In addition to the touchscreens that you can use to look up the different types of wildlife, visitors can also physically touch some water animals, including stingrays (located at the end of the aquarium), small fish, crabs and more. Don't worry, parents, there are paper towels, hand sanitizer and bathrooms nearby. Kids will also likely enjoy crawling under some of the smaller tanks and looking at the fish from inside the carved-out viewing bubbles.

As a whole, the aquarium was very nice and includes a multitude of species. I also appreciated the design that went into many of the backdrops for the bigger tanks.

Things To Do To Extend Your Bass Pro Visit

If you have more time than you expected after or before visiting the museum and aquarium, or simply want to spend more time at Bass Pro, there's plenty more you can do there. Here are some ideas:

Shop 'til you drop at Bass Pro Shops.

Remember, this is the first Bass Pro and the biggest, so there's a lot to peruse and purchase (or to try not to purchase). You'll find all your outdoor needs or wants, from fishing gear and boats to hunting gear and guns to camping equipment and hiking clothes. As you shop, enjoy the taxidermy throughout the store as well as some live animals, like turtles, fish and alligators. Also, if you're looking for cheaper items, head to the Catalog Outlet Building.

Visit the FREE museums inside Bass Pro.

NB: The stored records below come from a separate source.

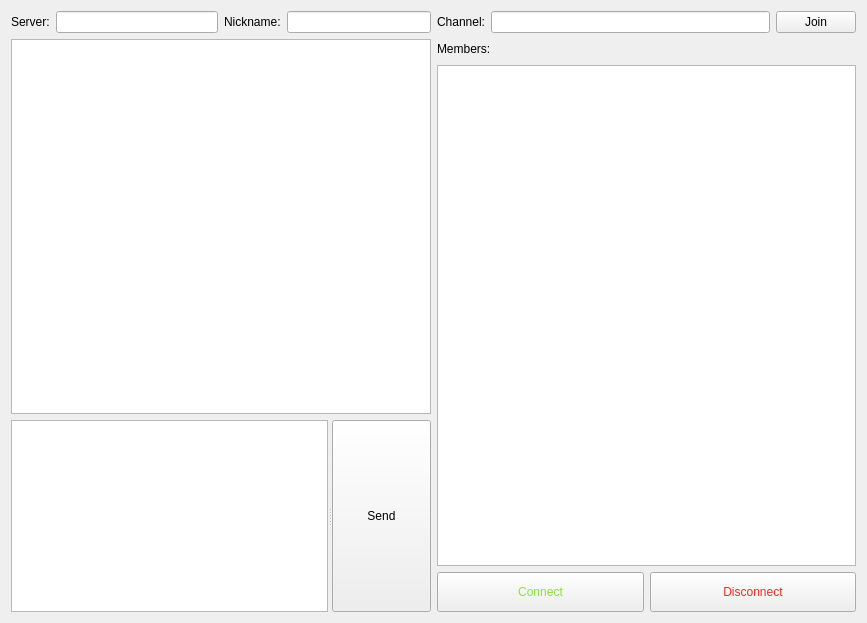
First picture: the form in Chat_Client/mainwindow.ui, repository benliepert/networks-project, before the edit.
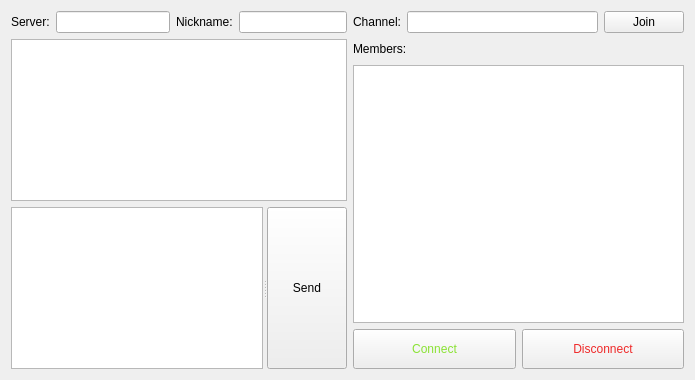
Second picture: the form after the edit.

Commit message: implementing LL

```diff
--- a/Chat_Client/mainwindow.ui
+++ b/Chat_Client/mainwindow.ui
@@ -6,8 +6,8 @@
    <rect>
     <x>0</x>
     <y>0</y>
-    <width>867</width>
-    <height>623</height>
+    <width>695</width>
+    <height>380</height>
    </rect>
   </property>
   <property name="windowTitle">
```
Left out of the diff: 26 changed lines with no effect on the pictures. The commit also changes 1 other file.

Up some stairs near the gun section of Bass Pro, you'll find two museums: the National Rifle Association Sporting Arms and the National Archery Hall of Fame. The first showcases the evolution of hunting arms, and the latter displays all types of bows and some information on those who are in this hall of fame. There are other smaller museums throughout the store as well, which you'll likely see as you shop and can visit if interested. (In fact, I remember there being one I hadn't seen before near the entrance of Wonders of Wildlife.)

Shoot fake guns or real guns at shooting ranges.

I believe there's still a small shooting gallery for kids toward the front of the shop, and I know there's an indoor shooting range in one corner of the store.

Eat dinner at Hemingway's Blue Water Cafe.

Hemingway's is located inside of Bass Pro Shops, which means you can save yourself a drive before dinner or eat lunch there between activities. The menu isn't extensive but does include meals for kids. In general, adults will find mostly seafood options and a few other meals to choose from that are not seafood-themed. The price isn't cheap but also not extremely expensive ($$), and from what I remember most recently, it was pretty good food. (I had my wedding rehearsal dinner there, but that was a some years ago.)

Stay at the Angler's Lodge.

Angler's Lodge (the Springfield location) is located on one side of Bass Pro Shops across the street. So if you plan on enjoying the store, restaurant, museum and aquarium over a period of two days, this could be a good option. Or if you simply want to get an all-around Bass Pro experience, this is the company's closest lodging. (There's also more unique and popular lodging in Branson, Missouri, which is about 30 minutes away.)

If you're interested in some other unique Springfield, Missouri, experiences during your visit, check out this blog post.



bottom of page